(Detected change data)
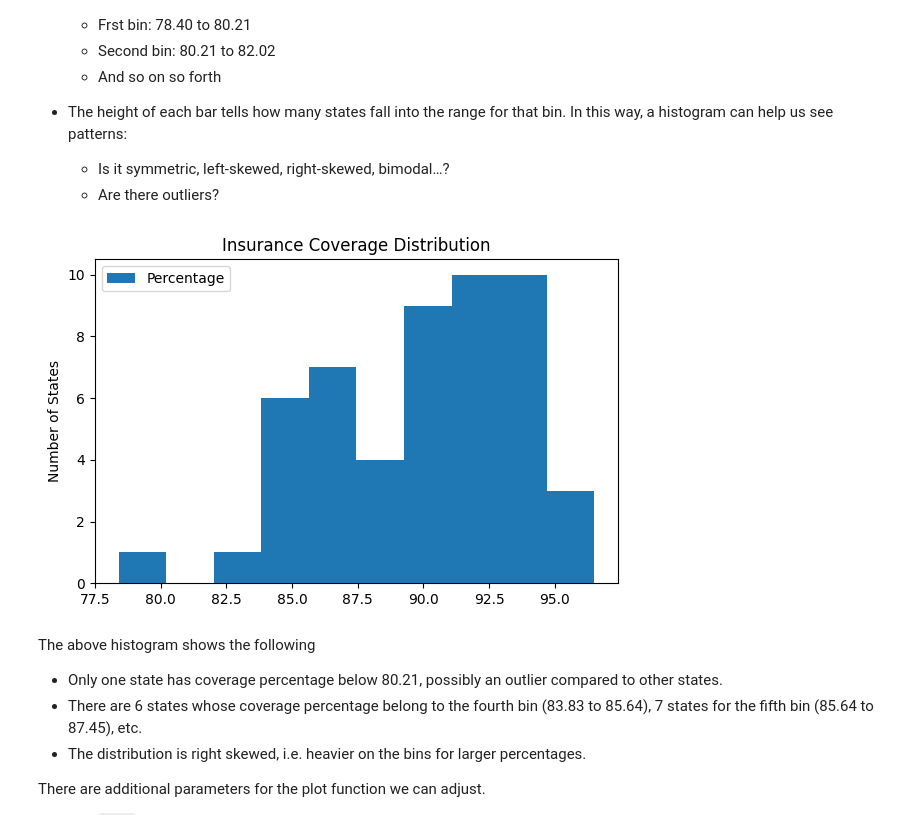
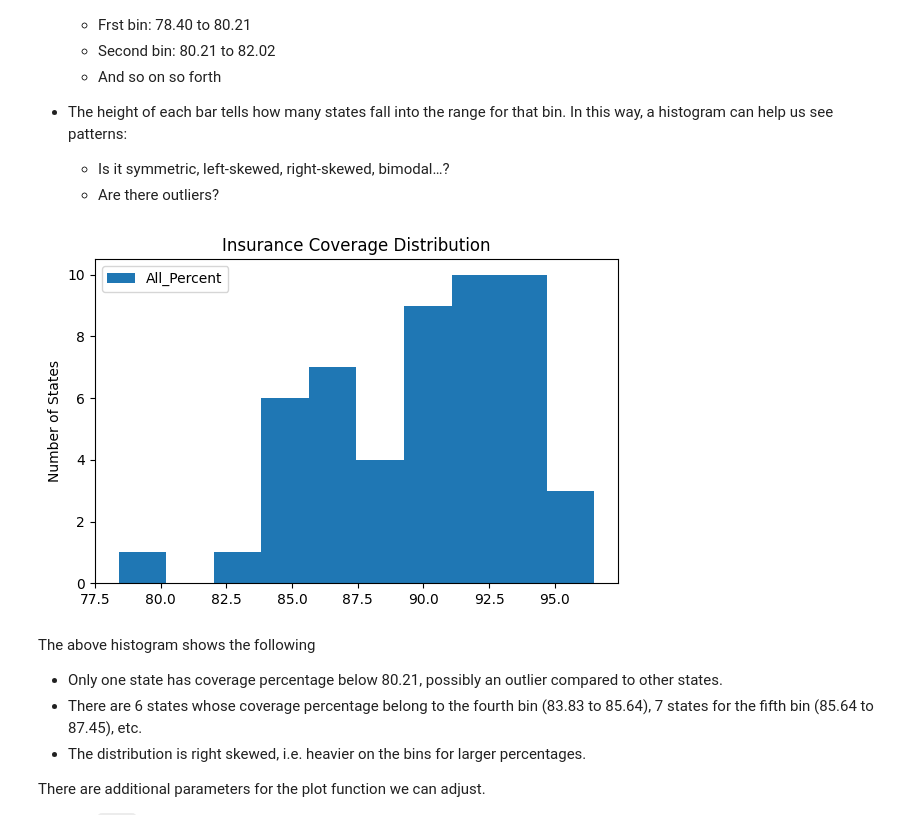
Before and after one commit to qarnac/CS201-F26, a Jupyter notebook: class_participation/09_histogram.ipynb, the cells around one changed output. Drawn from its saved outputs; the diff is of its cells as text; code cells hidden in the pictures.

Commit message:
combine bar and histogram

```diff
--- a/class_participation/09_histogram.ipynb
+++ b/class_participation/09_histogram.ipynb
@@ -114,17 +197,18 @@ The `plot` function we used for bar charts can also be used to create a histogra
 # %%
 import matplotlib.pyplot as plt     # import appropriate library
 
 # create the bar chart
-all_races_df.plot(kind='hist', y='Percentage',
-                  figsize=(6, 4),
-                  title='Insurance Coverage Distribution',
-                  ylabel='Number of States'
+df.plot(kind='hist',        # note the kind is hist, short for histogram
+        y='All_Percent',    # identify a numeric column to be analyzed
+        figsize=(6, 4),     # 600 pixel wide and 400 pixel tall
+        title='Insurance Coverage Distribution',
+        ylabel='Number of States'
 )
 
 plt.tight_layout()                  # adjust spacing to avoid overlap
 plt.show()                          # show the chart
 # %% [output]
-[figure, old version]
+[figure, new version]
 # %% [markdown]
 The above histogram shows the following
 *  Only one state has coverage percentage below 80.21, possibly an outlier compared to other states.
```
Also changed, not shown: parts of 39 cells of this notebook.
---
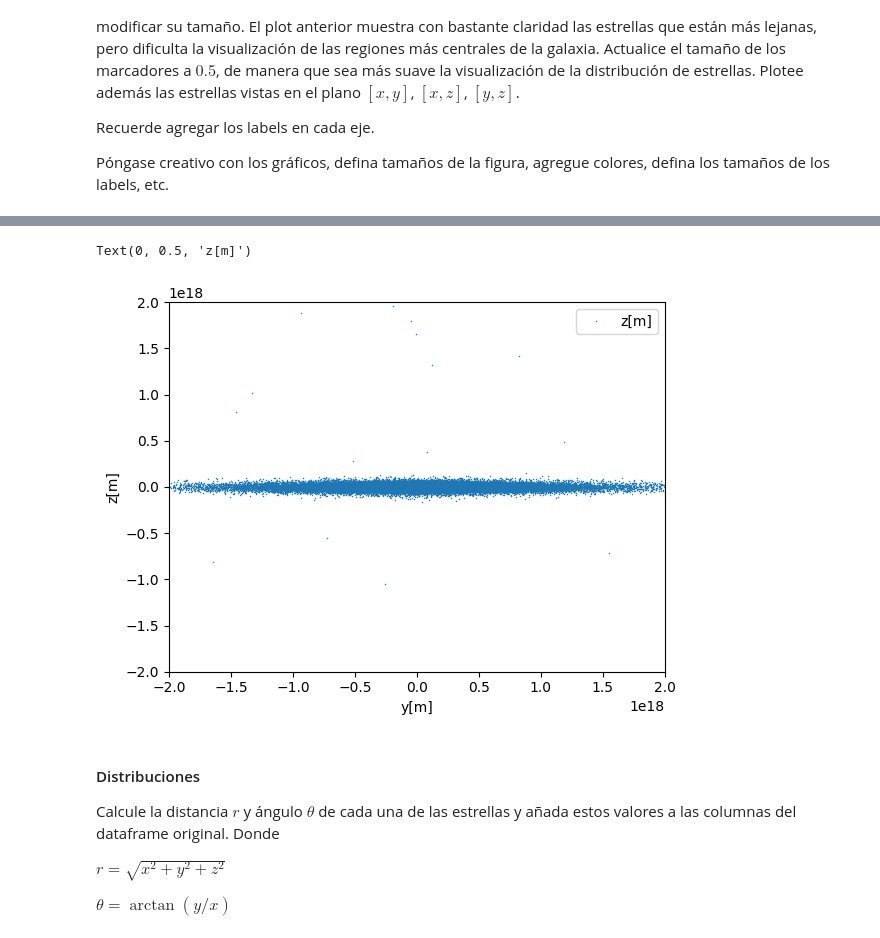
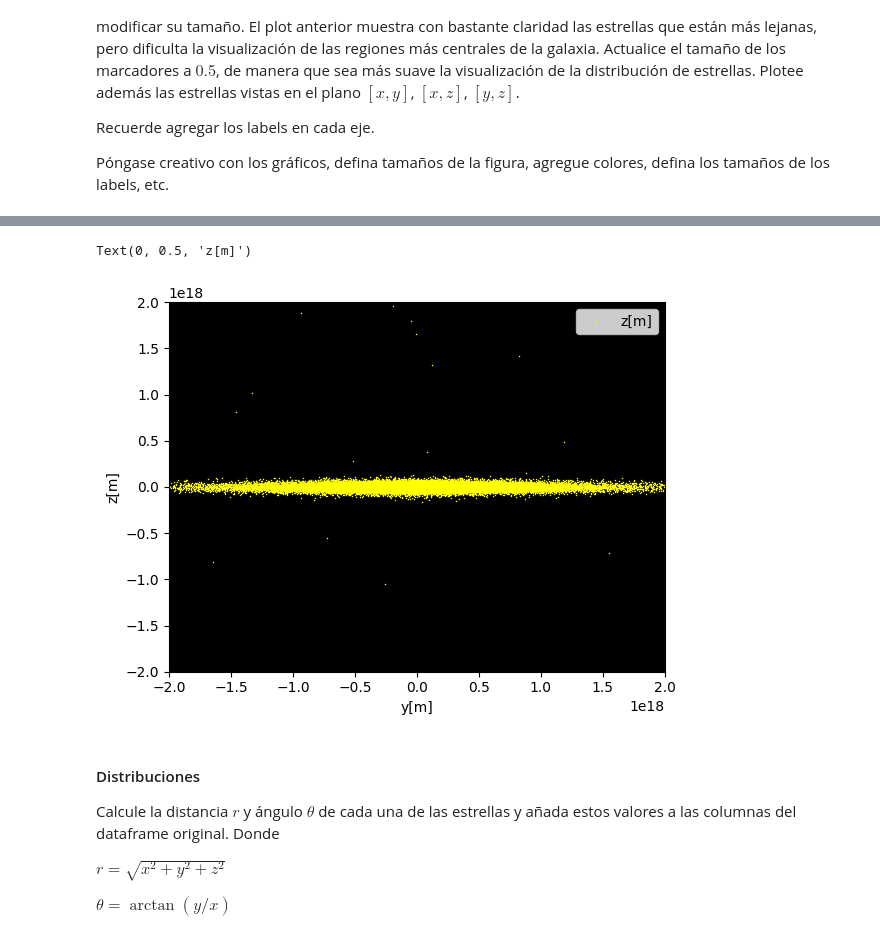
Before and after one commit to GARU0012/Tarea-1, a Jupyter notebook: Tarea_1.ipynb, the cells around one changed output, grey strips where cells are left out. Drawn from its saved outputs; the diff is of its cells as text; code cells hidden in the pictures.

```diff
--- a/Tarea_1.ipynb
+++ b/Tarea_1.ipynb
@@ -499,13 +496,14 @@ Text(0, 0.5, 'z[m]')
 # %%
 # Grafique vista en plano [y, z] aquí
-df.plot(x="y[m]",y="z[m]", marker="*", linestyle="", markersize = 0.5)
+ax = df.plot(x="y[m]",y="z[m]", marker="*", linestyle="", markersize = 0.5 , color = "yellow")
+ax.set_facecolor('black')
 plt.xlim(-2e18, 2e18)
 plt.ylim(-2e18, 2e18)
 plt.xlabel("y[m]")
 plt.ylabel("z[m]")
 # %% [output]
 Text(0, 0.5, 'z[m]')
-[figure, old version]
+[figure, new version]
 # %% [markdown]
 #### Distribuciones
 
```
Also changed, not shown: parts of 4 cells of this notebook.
...
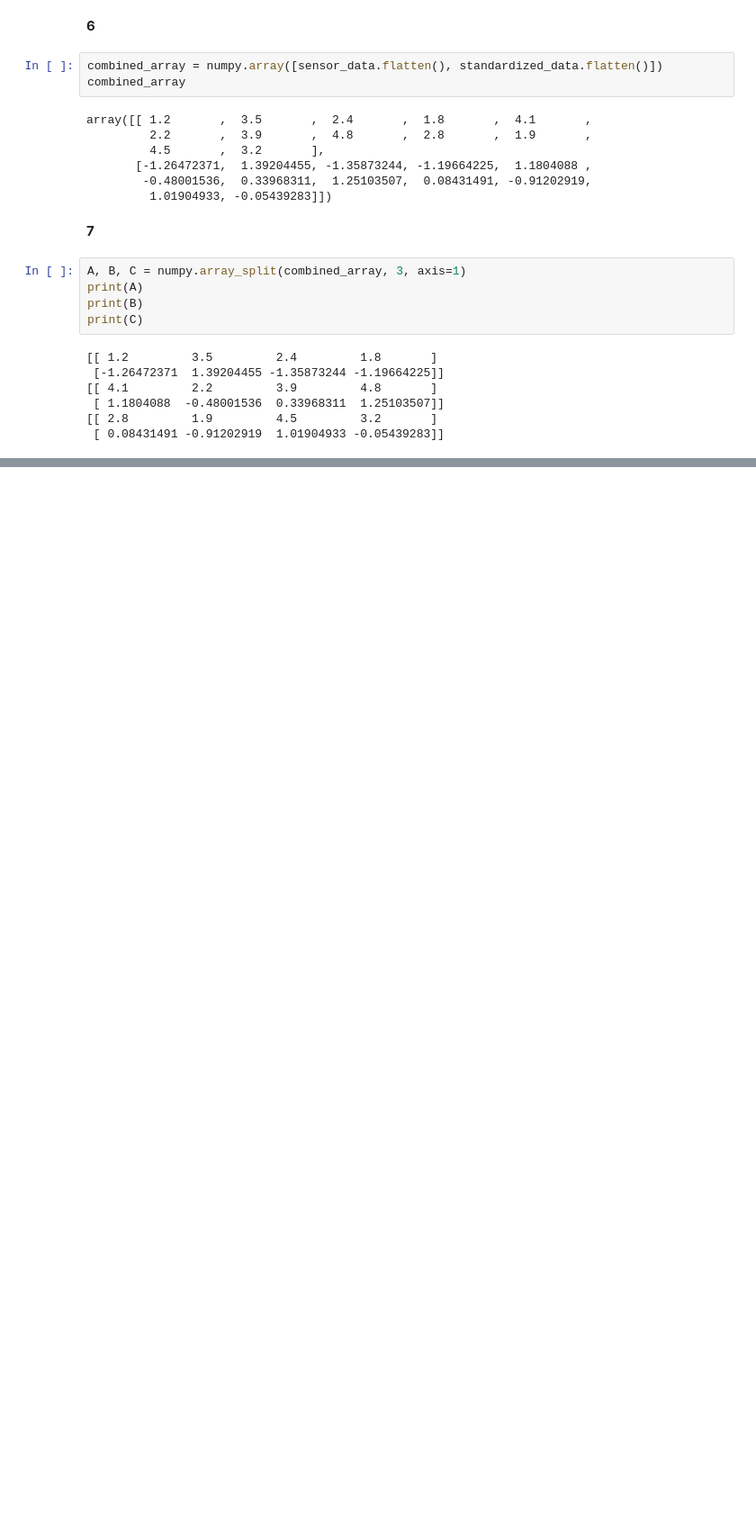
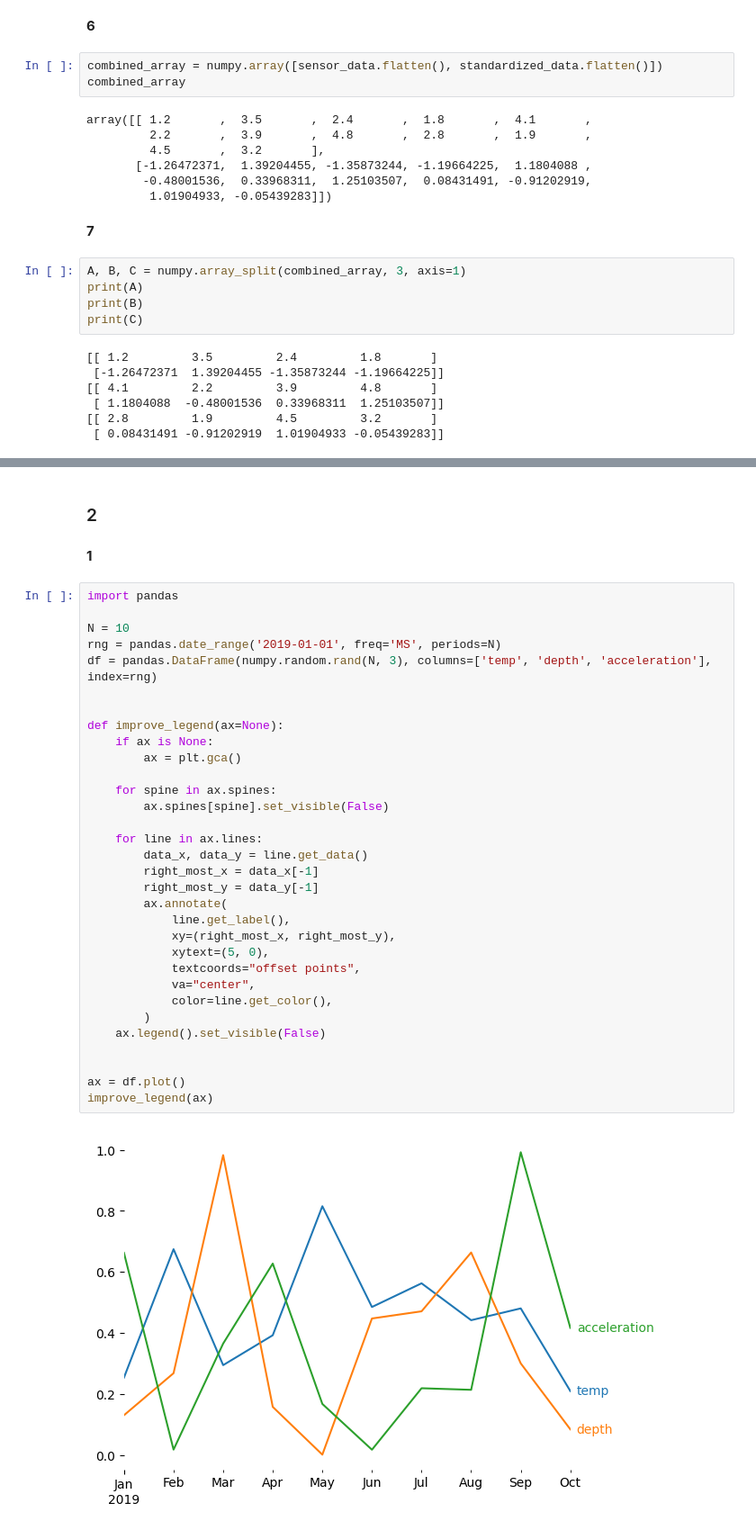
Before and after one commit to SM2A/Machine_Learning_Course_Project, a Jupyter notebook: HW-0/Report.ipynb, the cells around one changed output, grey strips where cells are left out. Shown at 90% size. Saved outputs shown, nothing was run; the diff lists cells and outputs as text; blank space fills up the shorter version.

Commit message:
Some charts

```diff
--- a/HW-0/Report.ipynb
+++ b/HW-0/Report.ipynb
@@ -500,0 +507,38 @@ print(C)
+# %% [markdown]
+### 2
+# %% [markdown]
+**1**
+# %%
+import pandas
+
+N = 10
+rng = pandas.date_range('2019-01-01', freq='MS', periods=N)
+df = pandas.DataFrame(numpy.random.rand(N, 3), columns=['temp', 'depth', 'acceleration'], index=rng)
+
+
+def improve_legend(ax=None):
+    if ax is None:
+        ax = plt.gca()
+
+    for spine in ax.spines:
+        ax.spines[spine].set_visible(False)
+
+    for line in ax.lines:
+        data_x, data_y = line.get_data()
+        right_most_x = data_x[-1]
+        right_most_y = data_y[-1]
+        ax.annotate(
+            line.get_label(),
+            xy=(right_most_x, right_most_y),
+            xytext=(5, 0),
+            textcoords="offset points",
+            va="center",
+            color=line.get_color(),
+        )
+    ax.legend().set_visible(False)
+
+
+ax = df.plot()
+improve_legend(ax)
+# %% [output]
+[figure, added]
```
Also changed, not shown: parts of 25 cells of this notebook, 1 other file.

_Required action_. Copy each line in the data that holds the word "shown".

_Answer box_.
Also changed, not shown: parts of 39 cells of this notebook.
Also changed, not shown: parts of 4 cells of this notebook.
Before and after one commit to SM2A/Machine_Learning_Course_Project, a Jupyter notebook: HW-0/Report.ipynb, the cells around one changed output, grey strips where cells are left out. Shown at 90% size. Saved outputs shown, nothing was run; the diff lists cells and outputs as text; blank space fills up the shorter version.
Also changed, not shown: parts of 25 cells of this notebook, 1 other file.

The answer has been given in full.